Records shown ▸
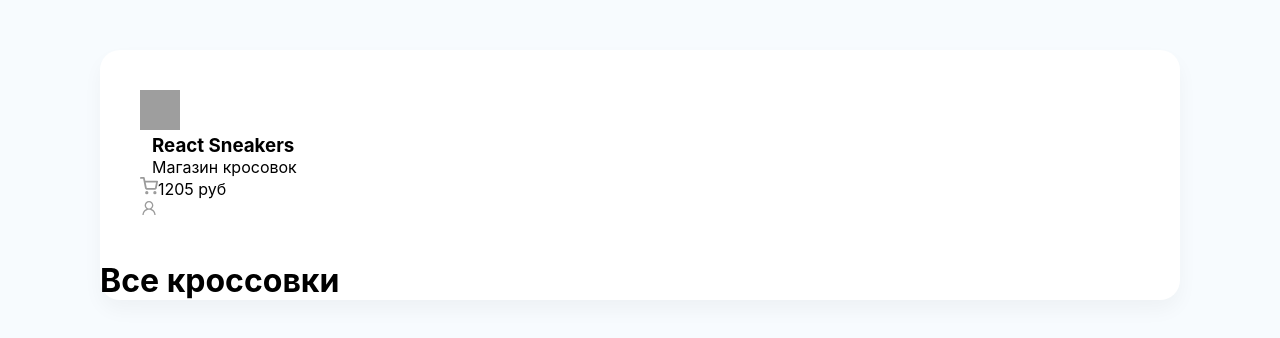
Repository: Azimich/React-Sneakers
Page: /
The author's editor kept a copy of each file at every save. The page is drawn from the files as they stood at one save, then again after a run of saves.
The browser window is 1280 px wide. The pictures show the whole page.
Pictures or frames that could not be fetched are drawn as grey boxes. The project was rebuilt for these pictures with package versions that can differ from the ones it lists, and the page was loaded fresh each time.

Above is the page before, as saved 2022-09-22 22:00:58.

### src/index.js
import React from 'react';
import ReactDOM from 'react-dom/client';

import 'macro-css';
import './index.scss';
import App from './App';

const root = ReactDOM.createRoot(document.getElementById('root'));
root.render (
  <React.StrictMode>
    <App />
  </React.StrictMode>
);

### src/index.scss
body {
  margin: 0;
  font-family: -apple-system, BlinkMacSystemFont, 'Segoe UI', 'Roboto', 'Oxygen',
  'Ubuntu', 'Cantarell', 'Fira Sans', 'Droid Sans', 'Helvetica Neue',
  sans-serif;
  background-color: #F7FBFE;
}

*,
*::before,
*::after {
  box-sizing: border-box;
  margin: 0;
  padding: 0;
}

ul {
  list-style: none;
}

a {
  text-decoration: none;
}

input,
textarea,
label,
button {
  background-color: transparent;
  font-family: inherit;
  outline: none;
  display: block;
}

button {
  border: none;
  cursor: pointer;
}

textarea{
  resize: none;
}

h1,h2,h3,h4,h5{
  margin: 0;
}

.wrapper {
  background: #FFFFFF;
  box-shadow: 0px 10px 20px rgba(0, 0, 0, 0.04);
  border-radius: 20px;
  max-width: 1080px;
  margin: 50px auto;
}

header {
  padding: 40px;
}

.headerInfo {
  margin-left: 12px;
}

### src/App.js
import React from 'react';


function App() {
  return (
    <div className="wrapper">
      <header className="d-flex justify-between align-center p-40">
        <div className="d-flex align-center">
          <img width={40} height={40} src="/img/logo.svg" />
          <div className="headerInfo">
            <h3 className='text-uppercase'>React Sneakers</h3>
            <p>Магазин кросовок</p>
          </div>
        </div>
        <ul className="d-flex align-center">
          <li className='mr-30 d-flex align-center'>
            <img width={18} height={18} src="/img/cart.svg" />
            <span>1205 руб</span>
          </li>
          <li>
            <img width={18} height={18} src="/img/user.svg" />
          </li>
        </ul>
      </header>
      <div className="content">
        <h1>Все кроссовки</h1>
      </div>
    </div>
  );
}

export default App;

Loaded but not shown: public/index.html (common file)

After the next 3 saves:
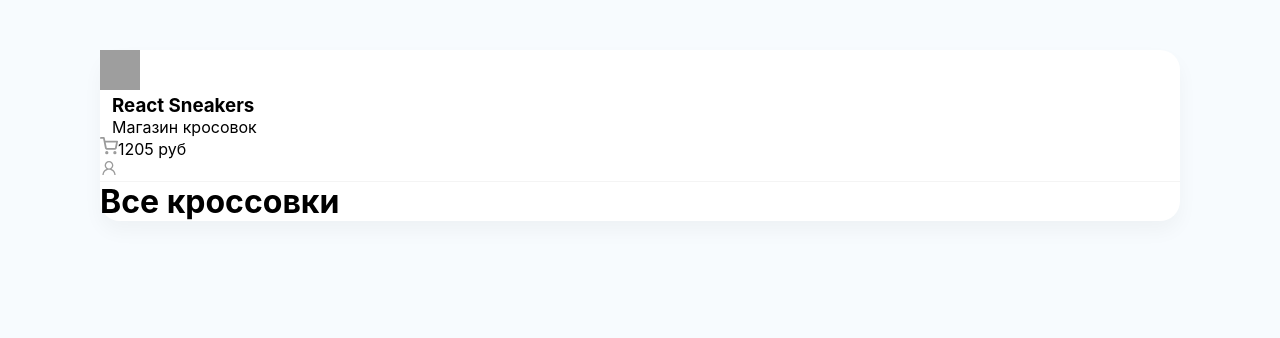
The 3 saves are shown as one change because they came seconds apart.
The last was saved 14 s later.
--- a/src/index.scss
+++ b/src/index.scss
@@ -54,7 +54,7 @@ h1,h2,h3,h4,h5{
 }
 
 header {
-  padding: 40px;
+  border-bottom: 1px solid #f4f4f4;
 }
 
 .headerInfo {
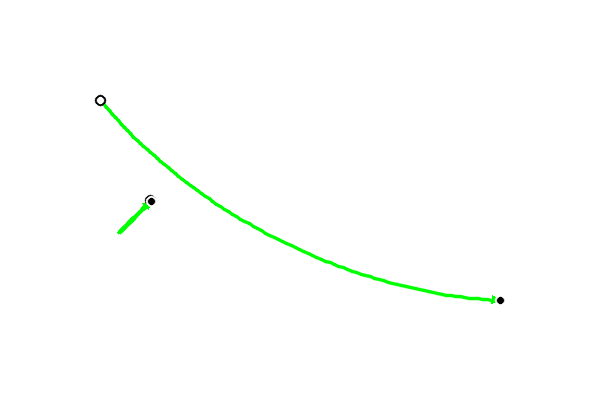
Repository: lilianna111/PiLoT_v2_rebuttal
Script's output: python Pilot_0528/preprocess/vis/vis_feicuiwan/test.py
The author's editor kept a copy of each file at every save. The script's output is drawn from the files as they stood at one save, then again after a run of saves.
Random numbers start from a fixed seed.

Above is the script's output before, as saved 2025-07-31 12:39:11.

### Pilot_0528/preprocess/vis/vis_feicuiwan/test.py
import cv2
import numpy as np

def draw_curved_arrow(img, pt1, pt2, color=(0, 255, 0), thickness=2,
                      arrow_size=8, curve_offset=60):
    """
    使用三次贝塞尔曲线画柔和大弧度箭头
    - curve_offset: 控制两侧控制点向外弯曲的距离（越大越柔和）
    """
    pt1 = np.array(pt1, dtype=np.float32)
    pt2 = np.array(pt2, dtype=np.float32)
    direction = pt2 - pt1
    length = np.linalg.norm(direction)
    if length < 1e-6:
        return

    dir_unit = direction / length
    ortho = np.array([-dir_unit[1], dir_unit[0]])

    # 控制点1：pt1 附近，向外偏移
    ctrl1 = pt1 + dir_unit * (0.3 * length) + ortho * curve_offset

    # 控制点2：pt2 附近，向外偏移（同向）
    ctrl2 = pt2 - dir_unit * (0.3 * length) + ortho * curve_offset

    # 三次贝塞尔插值
    curve = []
    for t in np.linspace(0, 1, 100):
        p = (
            (1 - t)**3 * pt1 +
            3 * (1 - t)**2 * t * ctrl1 +
            3 * (1 - t) * t**2 * ctrl2 +
            t**3 * pt2
        )
        curve.append(tuple(np.round(p).astype(int)))

    # 绘制曲线
    for i in range(len(curve) - 1):
        cv2.line(img, curve[i], curve[i + 1], color, thickness, cv2.LINE_AA)

    # 箭头部分
    p_tip = np.array(curve[-1], dtype=np.float32)
    p_base = np.array(curve[-5], dtype=np.float32)
    dir_vec = p_tip - p_base
    dir_vec /= (np.linalg.norm(dir_vec) + 1e-6)
    ortho = np.array([-dir_vec[1], dir_vec[0]])

    left = p_tip - dir_vec * arrow_size + ortho * arrow_size * 0.5
    right = p_tip - dir_vec * arrow_size - ortho * arrow_size * 0.5
    triangle = np.array([p_tip, left, right], dtype=np.int32)
    cv2.fillPoly(img, [triangle], color)

    # 起终点圆圈
    pt1i = tuple(np.round(pt1).astype(int))
    pt2i = tuple(np.round(pt2).astype(int))
    cv2.circle(img, pt1i, 5, (0, 0, 0), -1, cv2.LINE_AA)
    cv2.circle(img, pt1i, 3, (255, 255, 255), -1, cv2.LINE_AA)
    cv2.circle(img, pt2i, 5, (255, 255, 255), -1, cv2.LINE_AA)
    cv2.circle(img, pt2i, 3, (0, 0, 0), -1, cv2.LINE_AA)


img = np.ones((400, 600, 3), dtype=np.uint8) * 255
draw_curved_arrow(img, (150, 200), (151, 201))  # 距离很近
draw_curved_arrow(img, (100, 100), (500, 300))  # 距离较远
cv2.imshow("Curved Arrows", img)
cv2.waitKey(0)
cv2.destroyAllWindows()

After the next 2 saves:
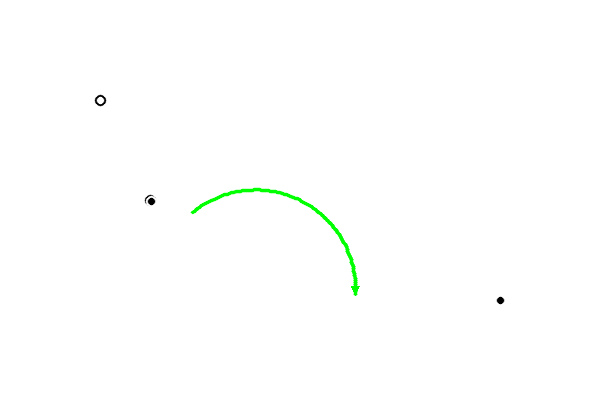
The 2 saves are shown as one change because 1 did not build or start.
The last was saved 2 min 11 s later.
--- a/Pilot_0528/preprocess/vis/vis_feicuiwan/test.py
+++ b/Pilot_0528/preprocess/vis/vis_feicuiwan/test.py
@@ -1,46 +1,54 @@
 import cv2
 import numpy as np
 
-def draw_curved_arrow(img, pt1, pt2, color=(0, 255, 0), thickness=2,
-                      arrow_size=8, curve_offset=60):
+def draw_curved_arrow(img, pt1, pt2, color=(0, 255, 0), thickness=2, arrow_size=8,
+                   arc_radius=100, arc_direction='left'):
     """
-    使用三次贝塞尔曲线画柔和大弧度箭头
-    - curve_offset: 控制两侧控制点向外弯曲的距离（越大越柔和）
+    使用圆弧绕一圈连接 pt1 → pt2，弯曲方向可选
+    - arc_radius: 圆弧的大小（越大弯越大）
+    - arc_direction: 'left' / 'right'（从 pt1 看向 pt2，弯向哪边）
     """
     pt1 = np.array(pt1, dtype=np.float32)
     pt2 = np.array(pt2, dtype=np.float32)
-    direction = pt2 - pt1
-    length = np.linalg.norm(direction)
+    vec = pt2 - pt1
+    length = np.linalg.norm(vec)
     if length < 1e-6:
         return
 
-    dir_unit = direction / length
+    # 基本方向
+    dir_unit = vec / length
     ortho = np.array([-dir_unit[1], dir_unit[0]])
+    if arc_direction == 'right':
+        ortho = -ortho
 
-    # 控制点1：pt1 附近，向外偏移
-    ctrl1 = pt1 + dir_unit * (0.3 * length) + ortho * curve_offset
+    # 圆心在两个点中间偏正交方向 arc_radius 的位置
+    center = (pt1 + pt2) / 2 + ortho * arc_radius
 
-    # 控制点2：pt2 附近，向外偏移（同向）
-    ctrl2 = pt2 - dir_unit * (0.3 * length) + ortho * curve_offset
+    # 极坐标角度
+    def angle(p): return np.arctan2(p[1] - center[1], p[0] - center[0])
+    theta1 = angle(pt1)
+    theta2 = angle(pt2)
 
-    # 三次贝塞尔插值
-    curve = []
-    for t in np.linspace(0, 1, 100):
-        p = (
-            (1 - t)**3 * pt1 +
-            3 * (1 - t)**2 * t * ctrl1 +
-            3 * (1 - t) * t**2 * ctrl2 +
-            t**3 * pt2
-        )
-        curve.append(tuple(np.round(p).astype(int)))
+    # 保证按逆时针或顺时针方向绘制
+    if arc_direction == 'left' and theta2 < theta1:
+        theta2 += 2 * np.pi
+    if arc_direction == 'right' and theta2 > theta1:
+        theta1 += 2 * np.pi
+
+    # 采样圆弧点
+    arc_pts = []
+    for t in np.linspace(theta1, theta2, 100):
+        x = center[0] + arc_radius * np.cos(t)
+        y = center[1] + arc_radius * np.sin(t)
+        arc_pts.append((int(round(x)), int(round(y))))
 
     # 绘制曲线
-    for i in range(len(curve) - 1):
-        cv2.line(img, curve[i], curve[i + 1], color, thickness, cv2.LINE_AA)
+    for i in range(len(arc_pts) - 1):
+        cv2.line(img, arc_pts[i], arc_pts[i + 1], color, thickness, cv2.LINE_AA)
 
-    # 箭头部分
-    p_tip = np.array(curve[-1], dtype=np.float32)
-    p_base = np.array(curve[-5], dtype=np.float32)
+    # 箭头
+    p_tip = np.array(arc_pts[-1], dtype=np.float32)
+    p_base = np.array(arc_pts[-5], dtype=np.float32)
     dir_vec = p_tip - p_base
     dir_vec /= (np.linalg.norm(dir_vec) + 1e-6)
     ortho = np.array([-dir_vec[1], dir_vec[0]])
@@ -50,7 +58,7 @@ def draw_curved_arrow(img, pt1, pt2, color=(0, 255, 0), thickness=2,
     triangle = np.array([p_tip, left, right], dtype=np.int32)
     cv2.fillPoly(img, [triangle], color)
 
-    # 起终点圆圈
+    # 圆圈
     pt1i = tuple(np.round(pt1).astype(int))
     pt2i = tuple(np.round(pt2).astype(int))
     cv2.circle(img, pt1i, 5, (0, 0, 0), -1, cv2.LINE_AA)
@@ -58,7 +66,6 @@ def draw_curved_arrow(img, pt1, pt2, color=(0, 255, 0), thickness=2,
     cv2.circle(img, pt2i, 5, (255, 255, 255), -1, cv2.LINE_AA)
     cv2.circle(img, pt2i, 3, (0, 0, 0), -1, cv2.LINE_AA)
 
-
 img = np.ones((400, 600, 3), dtype=np.uint8) * 255
 draw_curved_arrow(img, (150, 200), (151, 201))  # 距离很近
 draw_curved_arrow(img, (100, 100), (500, 300))  # 距离较远
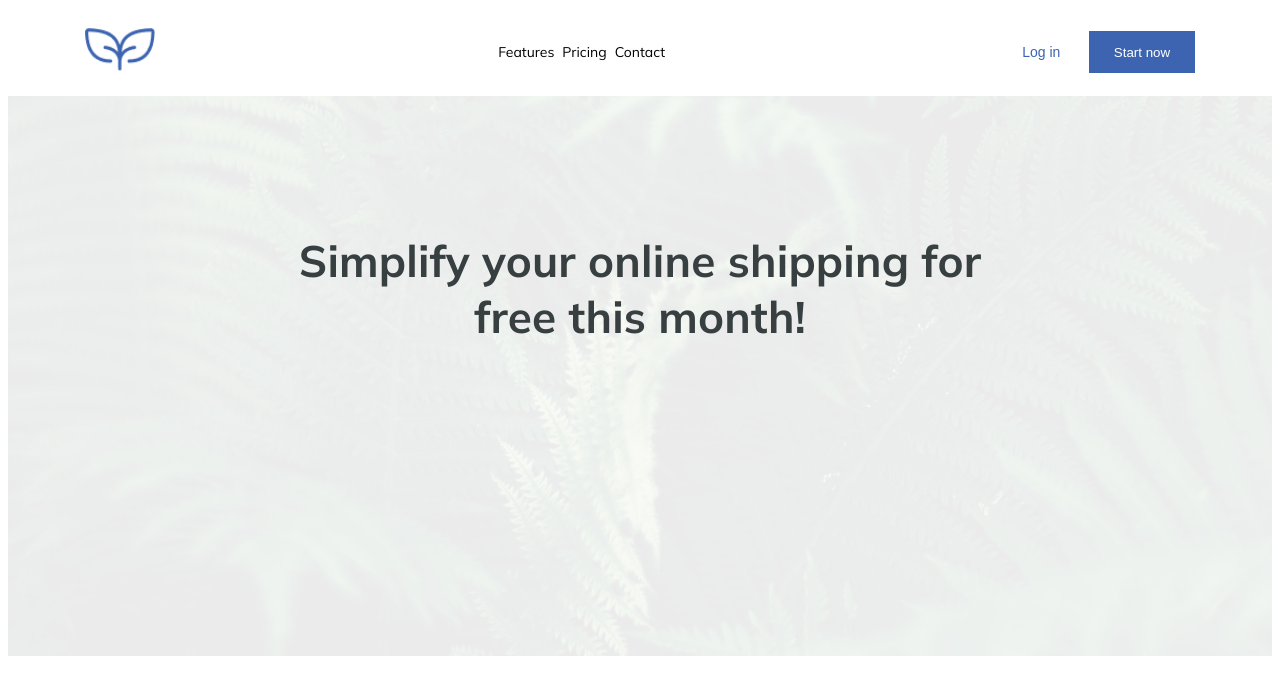
Repository: HoanTiny/FrontEnd_Examination
Page: index.html
These files come from the project's save history. The page is drawn as it stood at one moment and after the next save; the edit follows.
The browser window is 1280 px wide. The pictures show the whole page.

Above is the page before, as saved 2022-11-26 01:28:41.

### index.html
<!DOCTYPE html>
<html lang="en">
    <head>
        <meta charset="UTF-8" />
        <meta http-equiv="X-UA-Compatible" content="IE=edge" />
        <meta name="viewport" content="width=device-width, initial-scale=1.0" />
        <title>Document</title>
        <link rel="stylesheet" href="./acesst/css/style.css" />
        <link
            href="https://fonts.googleapis.com/css2?family=Mulish:wght@200;300;400;500;600;700;800&display=swap"
            rel="stylesheet"
        />
    </head>
    <body>
        <div class="wrapper">
            <div class="container">
                <header class="header">
                    <div class="header__logo">
                        <img src="./acesst/img/Logo.png" alt="" />
                    </div>
                    <div class="header__menu">
                        <span>Features</span>
                        <span>Pricing</span>
                        <span>Contact</span>
                    </div>
                    <div class="header__log">
                        <button type="button" class="btn_login">Log in</button>
                        <button type="button" class="btn_start">
                            Start now
                        </button>
                    </div>
                </header>
            </div>
            <div class="banner">
                <div class="banner__img"></div>
                <div class="banner__title">
                    <h2>Simplify your online shipping for free this month!</h2>
                </div>
            </div>
        </div>
    </body>
</html>

### acesst/css/style.css
* {
  box-sizing: inherit;
}

html {
  font-family: "Mulish", sans-serif;
  box-sizing: border-box;
  font-size: 62.5%;
  line-height: 1.8rem;
}

body {
  font-family: "Mulish", sans-serif;
}

.wrapper {
  max-width: 1440px;
  margin: 0 auto;
}

.container {
  width: 1110px;
  margin: 0 auto;
}

.header {
  display: flex;
  justify-content: space-between;
  align-items: center;
  height: 88px;
}
.header__logo img {
  width: 70px;
  height: 43px;
}
.header__menu {
  font-size: 14px;
  display: flex;
  flex-direction: row;
}
.header__menu span {
  margin-right: 8px;
  cursor: pointer;
}
.header__log .btn_login {
  height: 18px;
  background-color: white;
  color: #3c64b1;
  font-size: 14px;
  border: transparent;
}
.header__log .btn_start {
  padding: 12px 18px;
  background-color: #3c64b1;
  color: white;
  border: #3c64b1;
  margin-left: 20px;
  width: 106px;
  height: 42px;
}

.banner {
  position: relative;
  height: 560px;
  left: 0px;
  right: 0px;
  top: 0px;
}
.banner__img {
  position: absolute;
  left: 0%;
  right: 0%;
  top: 0%;
  bottom: 0%;
  background: url("../img/bg.png");
}
.banner__title {
  display: flex;
  flex-direction: column;
  align-items: center;
  padding: 0px;
  gap: 56px;
  position: absolute;
  width: 730px;
  height: 286px;
  left: calc(50% - 365px);
  top: calc(50% - 143px);
}
.banner__title h2 {
  font-weight: 700;
  font-size: 44px;
  line-height: 56px;
  text-align: center;
  letter-spacing: 0.2px;
  color: #373f41;
  margin: 0;
}
.banner__title p {
  font-weight: 400;
  font-size: 16px;
  line-height: 22px;
  text-align: center;
  letter-spacing: 0.3px;
  color: #737b7d;
  margin: 0;
}
.banner__title .banner__btn {
  display: flex;
  flex-direction: row;
  align-items: center;
  padding: 0px;
  gap: 24px;
  flex: none;
  order: 1;
  flex-grow: 0;
}
.banner__title .banner__btn button {
  width: 136px;
  height: 42px;
  padding: 12px 18px;
}
.banner__title .banner__btn button:nth-child(1) {
  background: #3c64b1;
  border: none;
  color: white;
}
.banner__title .banner__btn button:nth-child(2) {
  border: 1px solid #3c64b1;
  color: #3c64b1;
}

.main__info {
  margin-top: 60px;
}
.main__info-heading {
  font-weight: 700;
  font-size: 32px;
  line-height: 40px;
  text-align: center;
  letter-spacing: 0.1px;
  color: #373f41;
}
.main__info p {
  font-weight: 400;
  font-size: 16px;
  line-height: 22px;
  text-align: center;
  letter-spacing: 0.3px;
  margin-top: 24px;
  color: #737b7d;
}
.main__field {
  margin-top: 35px;
  display: flex;
  justify-content: space-between;
}
.main__field-list {
  display: flex;
  flex-direction: column;
  align-items: center;
  padding: 0px;
  gap: 22px;
  margin-right: 30px;
}
.main__field-list:nth-child(3) {
  margin-right: 0;
}
.main__field-list img {
  width: 40px;
  height: 40px;
}
.main__field-list--headline {
  font-weight: 700;
  font-size: 18px;
  line-height: 24px;
  text-align: center;
  letter-spacing: 0.1px;
  color: #737b7d;
}
.main__field-list--title {
  font-weight: 400;
  font-size: 14px;
  line-height: 20px;
  text-align: center;
  letter-spacing: 0.2px;
  color: #373f41;
}
.main__field-list--discover {
  font-weight: 700;
  font-size: 14px;
  line-height: 18px;
  display: flex;
  align-items: center;
  text-align: center;
  letter-spacing: 0.3px;
  color: #3c64b1;
}
.main__introduce {
  margin-top: 48px;
  margin-bottom: 86px;
}
.main__introduce--one {
  display: flex;
  margin-bottom: 108px;
}
.main__introduce--one img {
  width: 540px;
  height: 440px;
}
.main__introduce--one .introduce__text {
  display: flex;
  flex-direction: column;
  align-items: center;
  justify-content: center;
  padding: 0px;
  gap: 56px;
  margin-left: 30px;
}
.main__introduce--one .introduce__text-headline {
  font-weight: 700;
  font-size: 32px;
  line-height: 40px;
  letter-spacing: 0.1px;
  color: #373f41;
}
.main__introduce--one .introduce__text-text {
  font-weight: 400;
  font-size: 16px;
  line-height: 22px;
  letter-spacing: 0.3px;
  color: #737b7d;
}
.main__introduce--one .introduce__text-btn {
  width: 100%;
}
.main__introduce--one .introduce__text-btn .btn {
  display: flex;
  justify-content: space-between;
  width: 100%;
}
.main__introduce--one .introduce__text-btn .btn input {
  margin-left: 0;
  width: 377px;
  height: 42px;
  background: #f4f5f4;
  border: #f4f5f4;
  padding: 11px 16px;
}
.main__introduce--one .introduce__text-btn .btn button {
  width: 139px;
  height: 42px;
  padding: 12px 18px;
  background: #3c64b1;
  border: #3c64b1;
  color: white;
}
.main__introduce--one .introduce__text-btn p {
  margin-top: 12px;
  font-weight: 600;
  font-size: 12px;
  line-height: 16px;
  letter-spacing: 0.2px;
  color: #737b7d;
}
.main__introduce--two {
  display: flex;
}
.main__introduce--two img {
  width: 540px;
  height: 440px;
}
.main__introduce--two .introduce__text2 {
  display: flex;
  flex-direction: column;
  justify-content: center;
}
.main__introduce--two .introduce__text2-headline {
  font-weight: 700;
  font-size: 32px;
  line-height: 40px;
  letter-spacing: 0.1px;
  color: #373f41;
}
.main__introduce--two .introduce__text2-content {
  margin-top: 56px;
  display: flex;
}
.main__introduce--two .introduce__text2-content .content1 img {
  width: 32px;
  height: 32px;
}
.main__introduce--two .introduce__text2-content .content1 p {
  font-weight: 400;
  font-size: 16px;
  line-height: 22px;
  letter-spacing: 0.3px;
  color: #737b7d;
  margin-top: 16px;
}
.main__footer {
  display: flex;
  align-items: center;
}
.main__footer-list {
  display: flex;
  flex-direction: column;
  align-items: center;
  padding: 0px;
  gap: 32px;
  margin-right: 30px;
}
.main__footer-list img {
  width: 255px;
  height: 260px;
}
.main__footer-list h3 {
  font-weight: 700;
  font-size: 18px;
  line-height: 24px;
  text-align: center;
  letter-spacing: 0.1px;
  color: #373f41;
}
.main__footer-list p {
  font-weight: 400;
  font-size: 14px;
  line-height: 20px;
  text-align: center;
  letter-spacing: 0.2px;
  color: #373f41;
}

/*# sourceMappingURL=style.css.map */

After the next save:
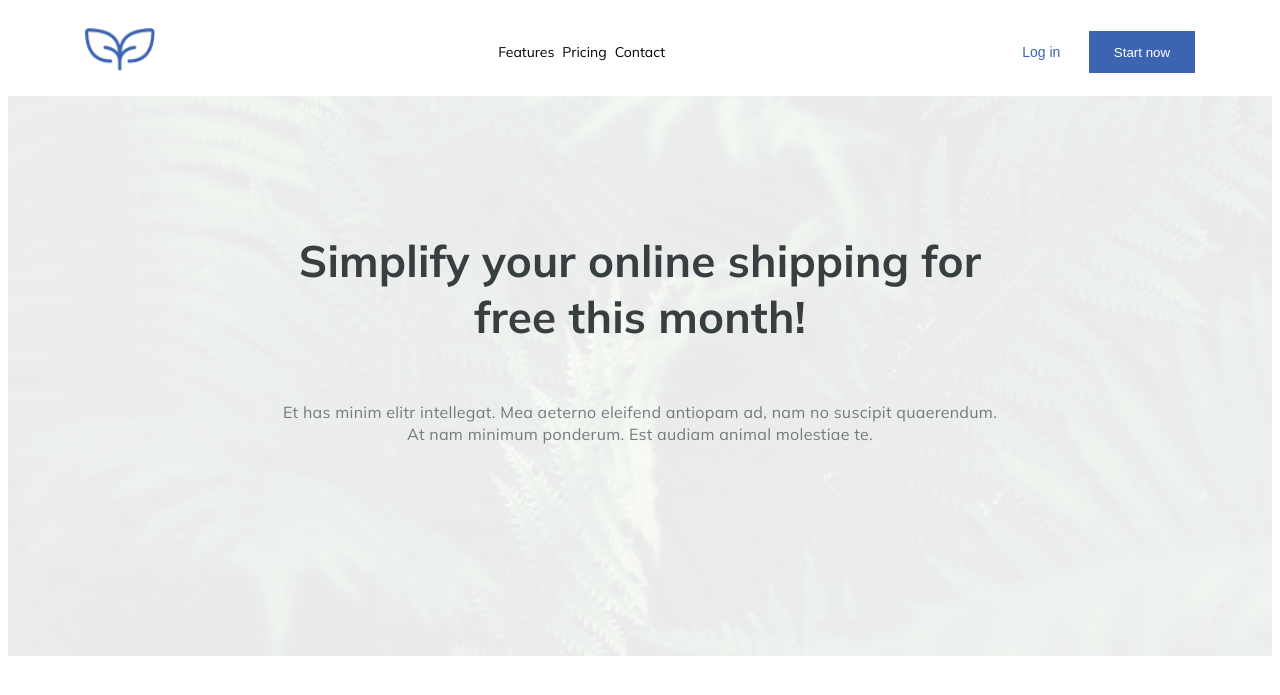
Saved 49 s later.
--- a/index.html
+++ b/index.html
@@ -35,6 +35,11 @@
                 <div class="banner__img"></div>
                 <div class="banner__title">
                     <h2>Simplify your online shipping for free this month!</h2>
+                    <p>
+                        Et has minim elitr intellegat. Mea aeterno eleifend
+                        antiopam ad, nam no suscipit quaerendum. At nam minimum
+                        ponderum. Est audiam animal molestiae te.
+                    </p>
                 </div>
             </div>
         </div>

What you will do ▸ Among the lines above, the one with "<p>Магазин кросовок</p>" opens the part to repeat and the one with "Repository: lilianna111/PiLoT_v2_rebuttal" closes it; repeat only that part exactly, with no pictures.

Expected answer ▸
            <p>Магазин кросовок</p>
          </div>
        </div>
        <ul className="d-flex align-center">
          <li className='mr-30 d-flex align-center'>
            <img width={18} height={18} src="/img/cart.svg" />
            <span>1205 руб</span>
          </li>
          <li>
            <img width={18} height={18} src="/img/user.svg" />
          </li>
        </ul>
      </header>
      <div className="content">
        <h1>Все кроссовки</h1>
      </div>
    </div>
  );
}

export default App;

Loaded but not shown: public/index.html (common file)

After the next 3 saves:
The 3 saves are shown as one change because they came seconds apart.
The last was saved 14 s later.
--- a/src/index.scss
+++ b/src/index.scss
@@ -54,7 +54,7 @@ h1,h2,h3,h4,h5{
 }
 
 header {
-  padding: 40px;
+  border-bottom: 1px solid #f4f4f4;
 }
 
 .headerInfo {
Repository: lilianna111/PiLoT_v2_rebuttal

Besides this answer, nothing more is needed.